§ WORK ORDER: Once the pictures are set aside, reproduce all of the records exactly.
>>>
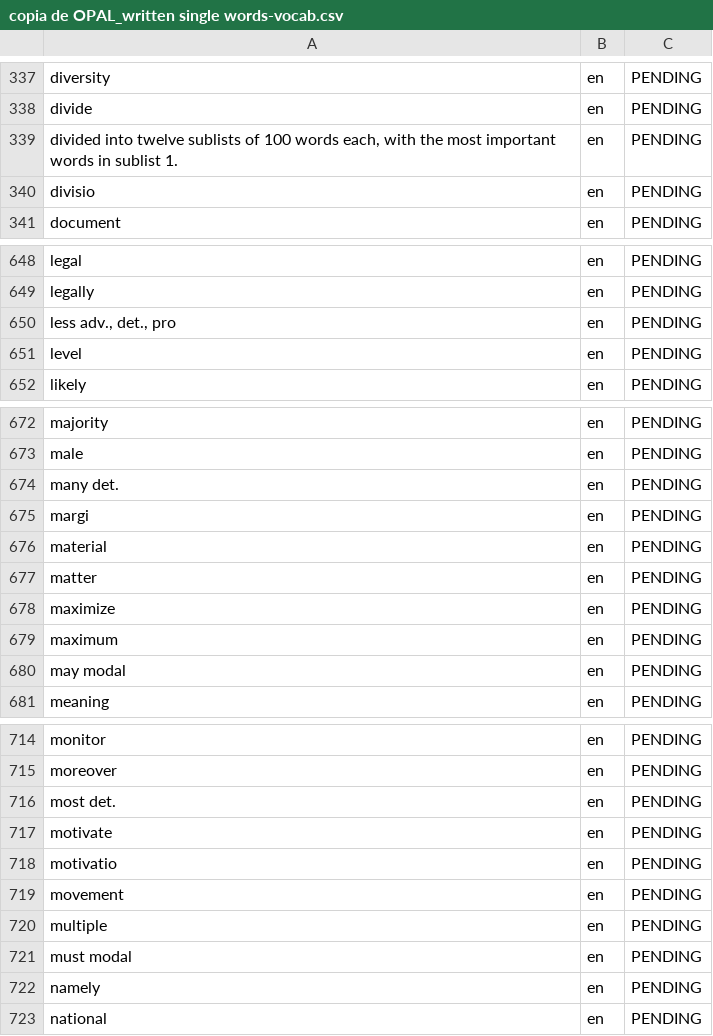
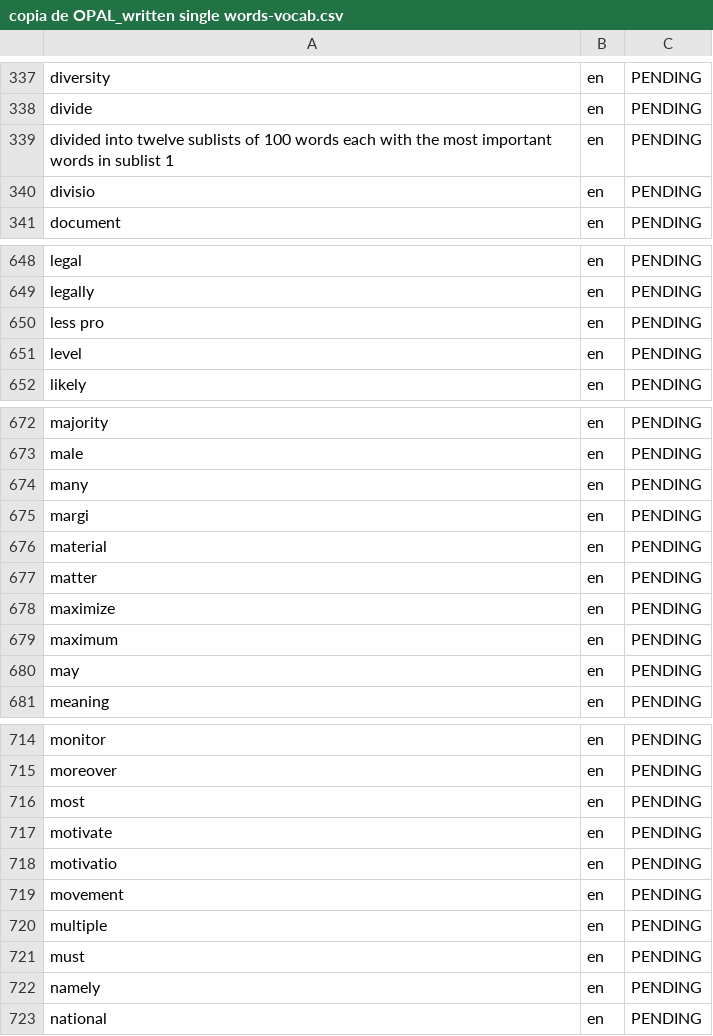
Before and after one commit to Idiomasocw-Org/dictionary-scripts-and-json, a CSV file: copia de OPAL_written single words-vocab.csv, drawn as a sheet; only a part is shown, gaps mark what is left out; the diff covers the shown part only.

```diff
--- a/copia de OPAL_written single words-vocab.csv
+++ b/copia de OPAL_written single words-vocab.csv
@@ -338,3 +338,3 @@ diversity,en,PENDING
 divide,en,PENDING
-"divided into twelve sublists of 100 words each, with the most important words in sublist 1.",en,PENDING
+divided into twelve sublists of 100 words each with the most important words in sublist 1,en,PENDING
 divisio,en,PENDING
@@ -649,3 +649,3 @@ legal,en,PENDING
 legally,en,PENDING
-"less adv., det., pro",en,PENDING
+less pro,en,PENDING
 level,en,PENDING
@@ -673,3 +673,3 @@ majority,en,PENDING
 male,en,PENDING
-many det.,en,PENDING
+many,en,PENDING
 margi,en,PENDING
@@ -679,3 +679,3 @@ maximize,en,PENDING
 maximum,en,PENDING
-may modal,en,PENDING
+may,en,PENDING
 meaning,en,PENDING
@@ -715,3 +715,3 @@ monitor,en,PENDING
 moreover,en,PENDING
-most det.,en,PENDING
+most,en,PENDING
 motivate,en,PENDING
@@ -720,3 +720,3 @@ movement,en,PENDING
 multiple,en,PENDING
-must modal,en,PENDING
+must,en,PENDING
 namely,en,PENDING
```
Also changed, not shown: 3 added rows, 3 removed rows, 1 moved row and 11 edited cells elsewhere in this file, copia de Longman Communication 3000-vocab.csv, copia de OPAL_spoken single words-vocab.csv, 12 other files.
<<<
§ THE COMPLETED TASK:
Before and after one commit to Idiomasocw-Org/dictionary-scripts-and-json, a CSV file: copia de OPAL_written single words-vocab.csv, drawn as a sheet; only a part is shown, gaps mark what is left out; the diff covers the shown part only.

```diff
--- a/copia de OPAL_written single words-vocab.csv
+++ b/copia de OPAL_written single words-vocab.csv
@@ -338,3 +338,3 @@ diversity,en,PENDING
 divide,en,PENDING
-"divided into twelve sublists of 100 words each, with the most important words in sublist 1.",en,PENDING
+divided into twelve sublists of 100 words each with the most important words in sublist 1,en,PENDING
 divisio,en,PENDING
@@ -649,3 +649,3 @@ legal,en,PENDING
 legally,en,PENDING
-"less adv., det., pro",en,PENDING
+less pro,en,PENDING
 level,en,PENDING
@@ -673,3 +673,3 @@ majority,en,PENDING
 male,en,PENDING
-many det.,en,PENDING
+many,en,PENDING
 margi,en,PENDING
@@ -679,3 +679,3 @@ maximize,en,PENDING
 maximum,en,PENDING
-may modal,en,PENDING
+may,en,PENDING
 meaning,en,PENDING
@@ -715,3 +715,3 @@ monitor,en,PENDING
 moreover,en,PENDING
-most det.,en,PENDING
+most,en,PENDING
 motivate,en,PENDING
@@ -720,3 +720,3 @@ movement,en,PENDING
 multiple,en,PENDING
-must modal,en,PENDING
+must,en,PENDING
 namely,en,PENDING
```
Also changed, not shown: 3 added rows, 3 removed rows, 1 moved row and 11 edited cells elsewhere in this file, copia de Longman Communication 3000-vocab.csv, copia de OPAL_spoken single words-vocab.csv, 12 other files.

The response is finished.